- _To do_
Some entries follow. Reproduce exactly the lines starting at the one with "protocol decode view](screenshots/spectrum-decode.png)" and stopping after the one with "Waterfall + Protocol Decode".
*** The data ***
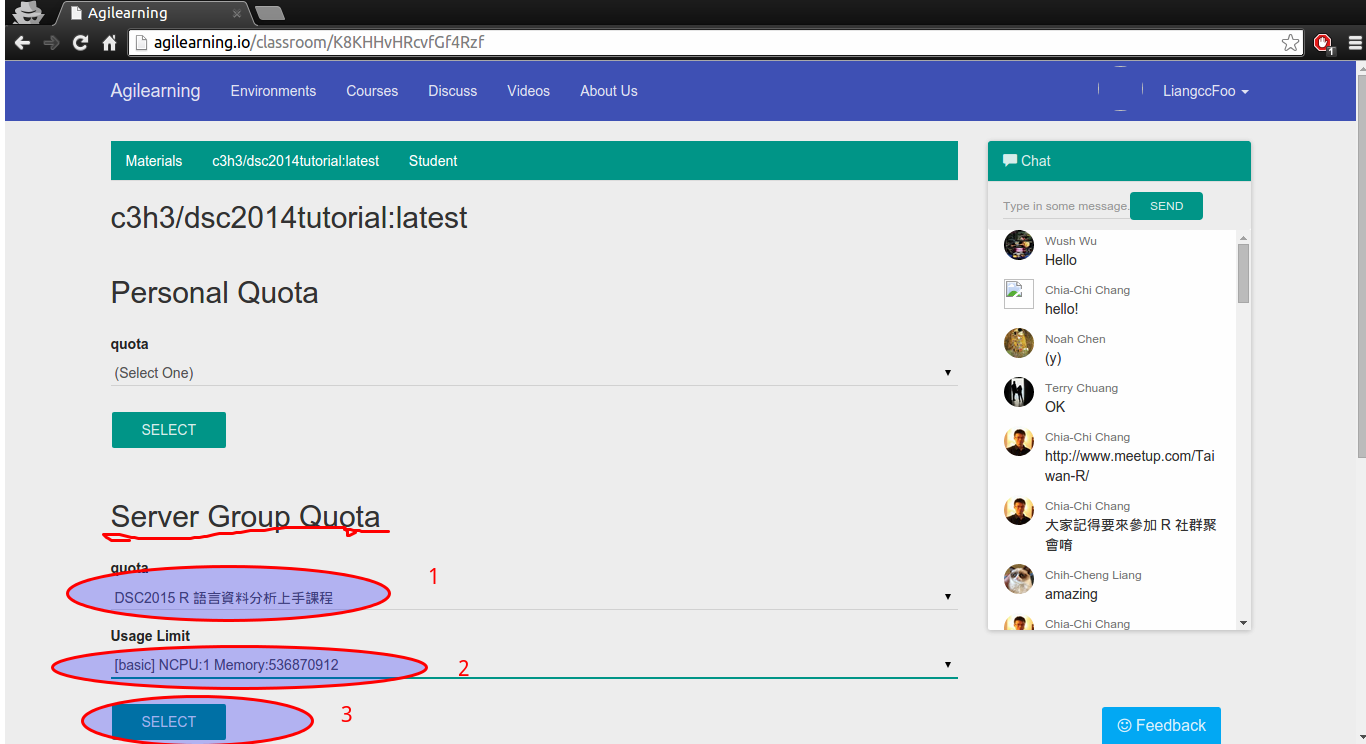
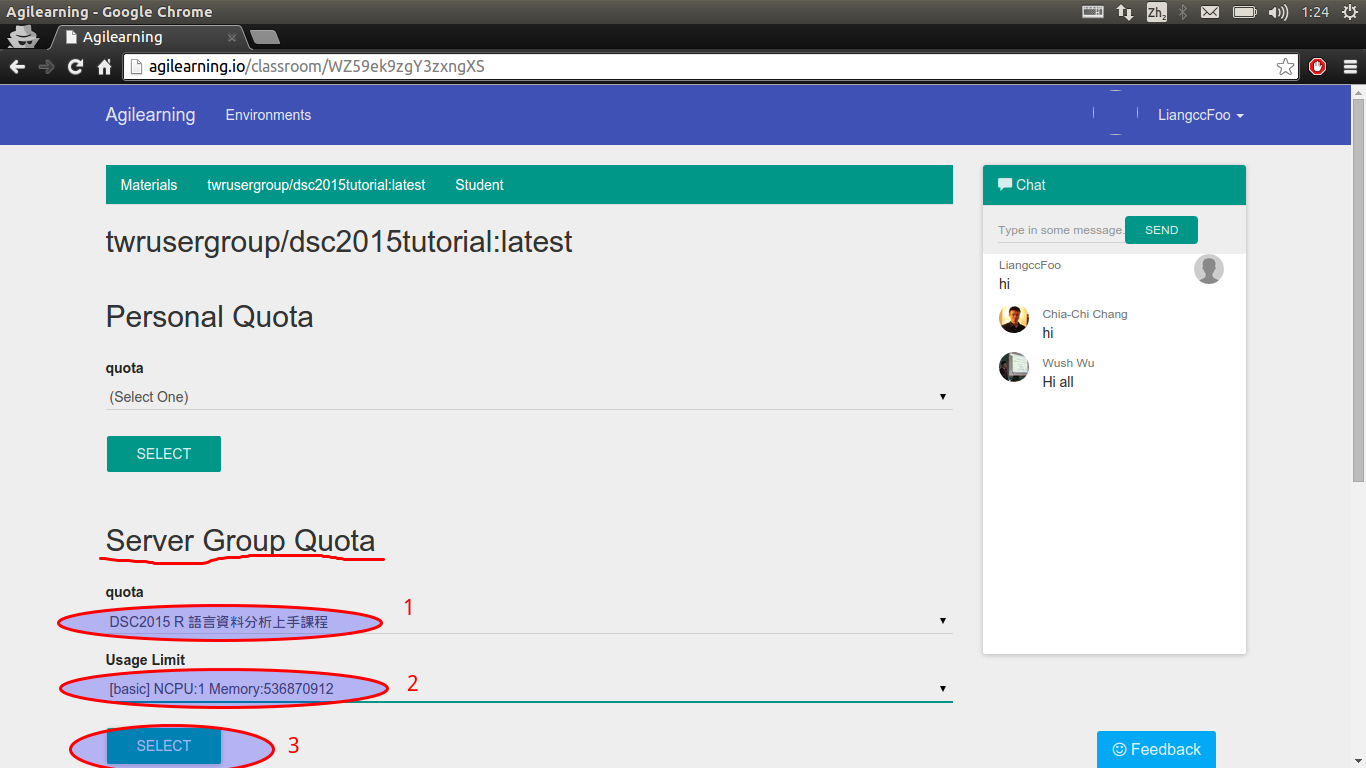
change instruction for new course

diff --git a/README.md b/README.md
@@ -1,14 +1,15 @@
+## 平台網址：[agilearning.io](http://agilearning.io)
+
 # 平台使用教學
 
 
 
-1. 在信箱中取得平台邀請碼。 ![step1](/invitation_url.png)
+1. 在信箱中取得平台邀請連結，開啟瀏覽器進入連結。 ![step1](/invitation_url.png)
 1. 可選擇使用Facebook或Meetup登入。登入後點選Agilearning進入首頁。  ![](/become_agilearner.png)
-1. 進入首頁後，看到一系列課程。請往下捲。 ![](/home_page.png)
-1. 選擇R Basic課程。![](/choose_rbasic.png)
+1. 進入首頁後，點選台灣資料科學愛好者年會圖案。 ![](/home_page.png)
 1. 點選join classroom，再點 Go to classroom。![](/join_class.png)
-1. 點選c3h3/dsc2014tutorial:latest。![](/click_nav_tab.png)
+1. 點選twrusergroup/dsc2015tutorial:latest。![](/click_nav_tab.png)
 1. 在Server Group Quota選擇 「DSC 2015 R 語言資料分析上手課程」與[basic ...]，點選Select。![](/choose_server_quota.png)
 1. 稍候片刻，應有灰色畫面跳出，選擇Reconnect。![](/reconnect.png)
 1. 輸入使用者名稱密碼，按Sign in。![](/enter_pwd.png)
-1. 在指令列輸入`source("http://taiwanrusergroup.github.io/R/init.R")`並執行。套件安裝完成即可使用![](/install_package.png)
+1.恭喜您，成為一位快樂的R語言使用者！可以鍵入你的第一個指令：`library(DSC2015R)` ![](happy_r_user.png)
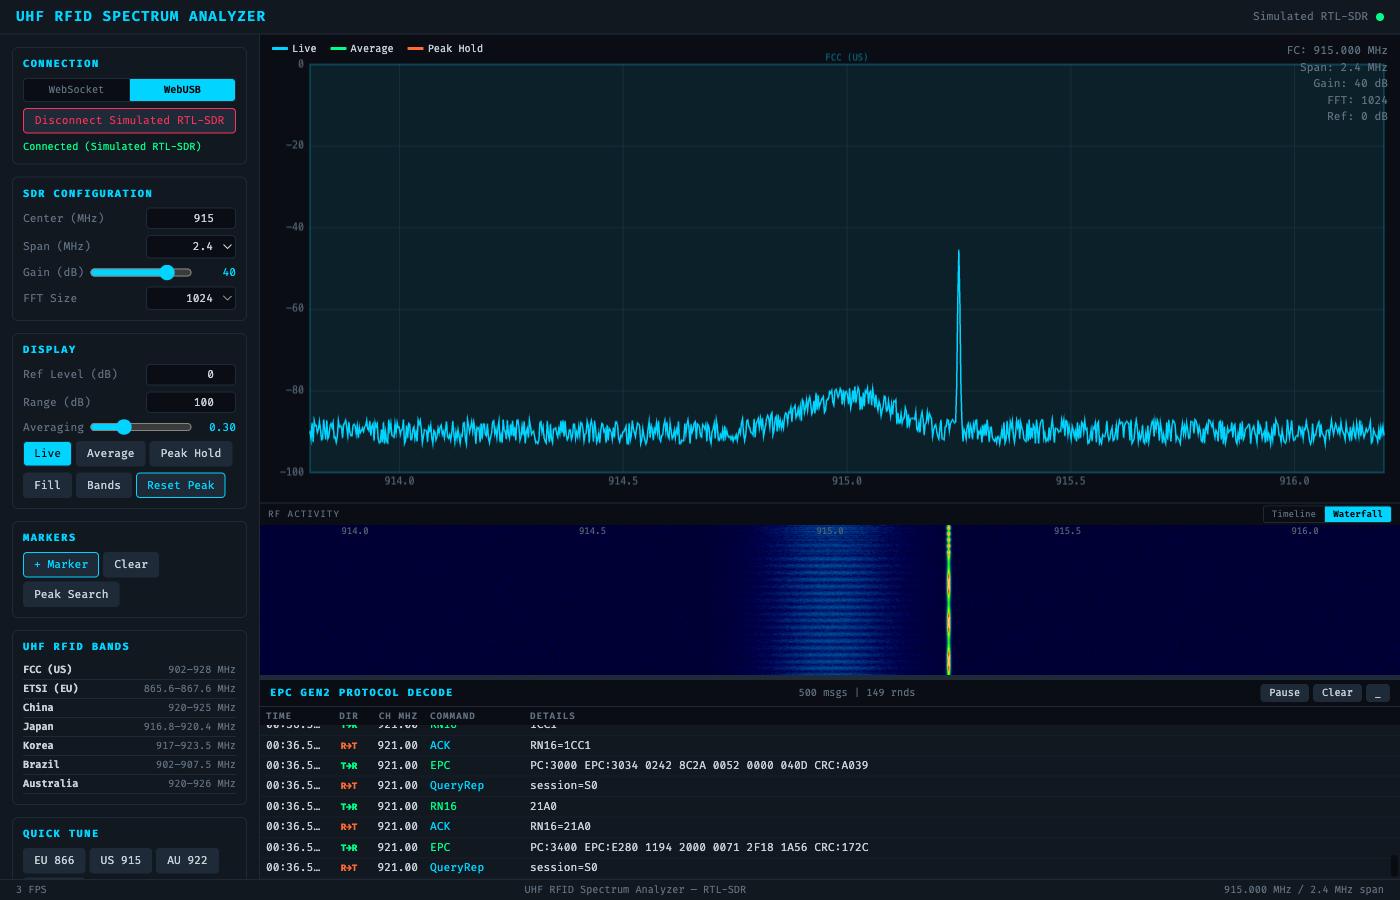
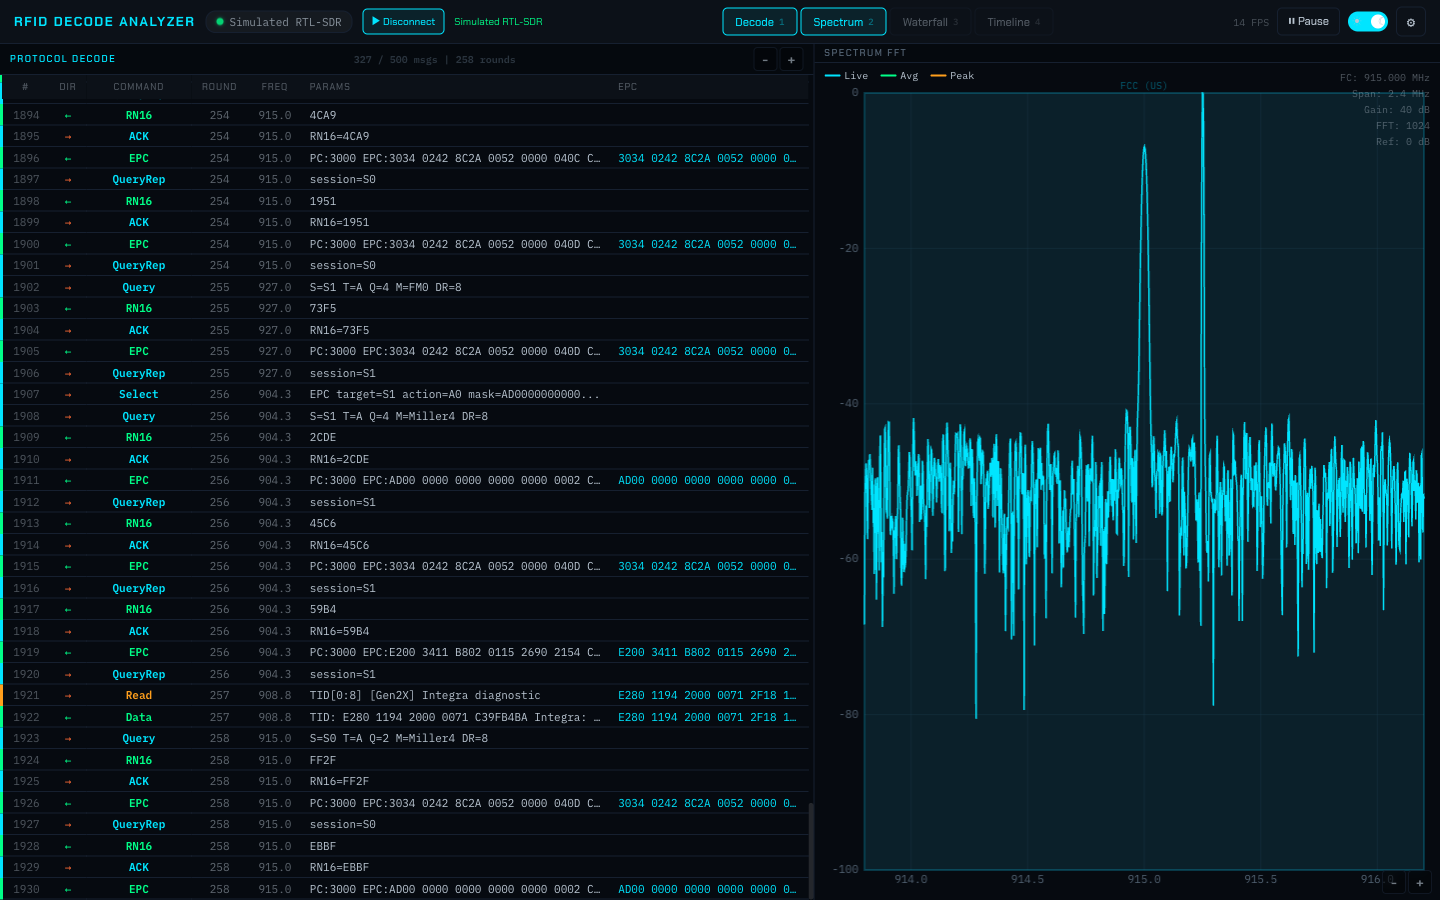
Update README for React UI + new screenshots + add scipy to requirements
Rewrote README to reflect the React/TypeScript frontend, standalone
rfid_decoder.py library, start/stop scripts, and updated file structure.
Replaced old HTML UI screenshots with fresh React UI captures. Added
missing scipy dependency to requirements.txt.

diff --git a/README.md b/README.md
@@ -1,41 +1,44 @@
 # UHF RFID Spectrum Analyzer
 
-Real-time spectrum analyzer for UHF RFID bands (860–960 MHz) using an RTL-SDR dongle. Supports two connection modes:
+Real-time spectrum analyzer and protocol decoder for UHF RFID bands (860–960 MHz) using an RTL-SDR dongle.
 
-- **WebSocket mode** — Python backend controls the RTL-SDR; data streamed to browser via WebSocket
-- **WebUSB mode** — Browser talks directly to the RTL-SDR over USB (no backend needed, Chrome/Edge only)
+- **React + TypeScript** frontend (Vite) with real-time spectrum, waterfall, RSSI timeline, and protocol decode views
+- **Python backend** streams FFT spectrum + decoded RFID commands over WebSocket
+- **Reusable RFID decoder library** (`rfid_decoder.py`) — standalone Gen2 decode + signal processing, usable without the web UI
+- **Simulation mode** — full demo with no hardware needed
 
 ## Features
 
 - Real-time spectrum display with configurable FFT size (256–4096)
 - Waterfall / spectrogram view
 - RSSI timeline with decode message markers
-- **Real-time EPC Gen2 reader command decode** via PIE demodulation (WebUSB mode)
+- **Real-time EPC Gen2 reader command decode** via PIE demodulation from IQ samples
 - EPC Gen2 / Gen2v2 / Gen2X protocol decode panel with round tracking
 - UHF RFID band overlays for FCC, ETSI, China, Japan, Korea, Brazil, Australia
 - Live, average (EMA), and peak-hold traces
 - Frequency markers with peak search
 - Quick-tune presets for regional RFID bands
 - Adjustable center frequency, span, gain, reference level, and dynamic range
-- Simulation mode with full protocol decode demo (no hardware needed)
+- Light / dark theme toggle
+- Device discovery and selection (real RTL-SDR or simulated)
 
 ## Screenshots
 
-### Spectrum + RSSI Timeline with Protocol Decode
+### Spectrum + Protocol Decode
 
-![Spectrum and RSSI timeline view with Gen2 protocol decode](screenshots/spectrum-timeline.png)
+![Spectrum and protocol decode view](screenshots/spectrum-decode.png)
 
-Real-time spectrum display (top), RSSI timeline with decoded command markers (middle), and EPC Gen2 protocol decode table (bottom). Shows inventory rounds, access commands, Gen2v2 security operations, and Gen2X extensions.
+Real-time spectrum FFT (top right), waterfall spectrogram (bottom right), and EPC Gen2 protocol decode table (left) showing inventory rounds, access commands, Gen2v2 security operations, and Gen2X extensions.
 
-### Waterfall View with Protocol Decode
+### Waterfall + Protocol Decode
 
-![Waterfall spectrogram view with decode panel](screenshots/waterfall-decode.png)
+![Waterfall view with decode panel](screenshots/waterfall-decode.png)
 
-Waterfall/spectrogram view showing signal energy over time, with the protocol decode panel displaying Reader→Tag and Tag→Reader message sequences including EPC reads, memory access, and authentication.
+Full waterfall/spectrogram view alongside the protocol decode panel displaying Reader→Tag and Tag→Reader message sequences including EPC reads, memory access, and authentication.
 
 ## Requirements
 
-### WebSocket mode (Python backend)
+**Backend (Python)**
 
 ```
 Python 3.8+
@@ -45,34 +48,40 @@ pip install -r requirements.txt
 Hardware: RTL-SDR dongle (RTL2832U-based)
 
 System: `librtlsdr` must be installed:
-- Debian/Ubuntu: `sudo apt install librtlsdr-dev`
 - macOS: `brew install librtlsdr`
+- Debian/Ubuntu: `sudo apt install librtlsdr-dev`
 - Windows: Zadig driver + librtlsdr DLLs
 
-### WebUSB mode (browser-only)
+**Frontend (Node.js)**
 
-- Chrome, Edge, or Opera (WebUSB support required)
-- HTTPS or localhost
-- Linux: udev rule for RTL-SDR USB access (or run browser as root for testing)
-
-## Usage
-
-### Option 1: WebSocket mode (Python backend)
-
-```bash
-# Start with real hardware
-python server.py
-
-# Start in simulation mode (no RTL-SDR needed)
-python server.py --simulate
-
-# Custom settings
-python server.py -f 915 -r 2.4 -g 40 -n 1024 --fps 20
+```
+Node.js 18+
+npm install
 ```
 
-Then open `http://localhost:8080` in your browser.
+## Quick Start
 
-#### CLI options
+```bash
+# Start both backend + frontend dev server
+./start.sh
+
+# Stop both
+./stop.sh
+```
+
+Then open `http://localhost:8080`, select a device (or **Simulated RTL-SDR** for demo mode), and the spectrum + decode stream starts.
+
+### Manual Start
+
+```bash
+# Backend (WebSocket server on :8765, HTTP on :8080)
+DYLD_LIBRARY_PATH=/opt/homebrew/lib python server.py
+
+# Frontend (Vite dev server on :8080)
+npm run dev
+```
+
+### CLI Options
 
 | Flag | Description | Default |
 |------|-------------|---------|
@@ -84,40 +93,51 @@ Then open `http://localhost:8080` in your browser.
 | `--ws-port` | WebSocket port | 8765 |
 | `--http-port` | HTTP port | 8080 |
 | `--fps` | Target frame rate | 20 |
-| `--simulate` | Simulated SDR data | off |
-
-### Option 2: WebUSB mode (no backend)
-
-Serve the files over HTTPS or localhost:
-
-```bash
-# Simple local server
-python -m http.server 8080
-```
-
-Open `http://localhost:8080` in Chrome/Edge, click **WebUSB** in the sidebar, then **Connect RTL-SDR via USB**.
-
-The browser will prompt you to select the RTL-SDR device. All signal processing (FFT, averaging, peak hold) and protocol decode runs client-side in JavaScript.
-
-### Option 3: Demo mode (no hardware)
-
-```bash
-python -m http.server 8080
-```
-
-Open `http://localhost:8080?demo` — starts the simulated RTL-SDR with full protocol decode demo automatically.
 
 ## File Structure
 
 ```
 rfid-spectrum-analyzer/
-├── index.html           # Main UI (spectrum + waterfall + controls + decode panel)
-├── webusb-rtlsdr.js     # WebUSB RTL-SDR driver + browser-side FFT
-├── pie-decoder.js       # PIE demodulator + EPC Gen2 command parser (real-time decode)
-├── server.py            # Python WebSocket backend
+├── rfid_decoder.py      # Standalone RFID decode library (reusable)
+├── server.py            # WebSocket + HTTP server (imports rfid_decoder)
+├── start.sh             # Start backend + frontend
+├── stop.sh              # Stop both
 ├── requirements.txt     # Python dependencies
-├── screenshots/         # UI screenshots
+├── package.json         # Node.js dependencies
+├── vite.config.ts       # Vite configuration
+├── src/
+│   ├── App.tsx          # Main application layout
+│   ├── main.tsx         # Entry point
+│   ├── theme.ts         # Ant Design theme config
+│   ├── components/      # React components
+│   │   ├── Header.tsx           # Top bar (device, tabs, controls)
+│   │   ├── Sidebar.tsx          # Settings panel
+│   │   ├── DecodePanel.tsx      # Protocol decode container
+│   │   ├── DecodeTable.tsx      # Gen2 command table
+│   │   ├── SpectrumCanvas.tsx   # Spectrum FFT + waterfall canvas
+│   │   ├── TimelineCanvas.tsx   # RSSI timeline canvas
+│   │   └── ...                  # Connection, display, frequency panels
+│   ├── canvas/          # Canvas rendering (spectrum, waterfall, timeline)
+│   ├── services/        # WebSocket connection, PIE decoder, mock data
+│   └── stores/          # Zustand state (appStore, decodeStore)
+├── screenshots/
 └── README.md
+```
+
+### `rfid_decoder.py` — Standalone Library
+
+The RFID decode logic is a standalone Python library that can be imported independently:
+
+```python
+from rfid_decoder import (
+    PIEDecoder,          # Decode Gen2 commands from raw IQ samples
+    MockRFIDDecoder,     # Generate simulated Gen2 command sequences
+    SpectrumAnalyzer,    # RTL-SDR device wrapper + FFT
+    SimulatedAnalyzer,   # Synthetic spectrum generation
+    enumerate_devices,   # RTL-SDR device discovery
+    parse_gen2_command,  # Parse raw bits into Gen2 commands
+    crc5, crc16,         # EPC Gen2 CRC functions
+)
 ```
 
 ## Protocol Reference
***
- _Task solution_
+![Spectrum and protocol decode view](screenshots/spectrum-decode.png)
 
-Real-time spectrum display (top), RSSI timeline with decoded command markers (middle), and EPC Gen2 protocol decode table (bottom). Shows inventory rounds, access commands, Gen2v2 security operations, and Gen2X extensions.
+Real-time spectrum FFT (top right), waterfall spectrogram (bottom right), and EPC Gen2 protocol decode table (left) showing inventory rounds, access commands, Gen2v2 security operations, and Gen2X extensions.
 
-### Waterfall View with Protocol Decode
+### Waterfall + Protocol Decode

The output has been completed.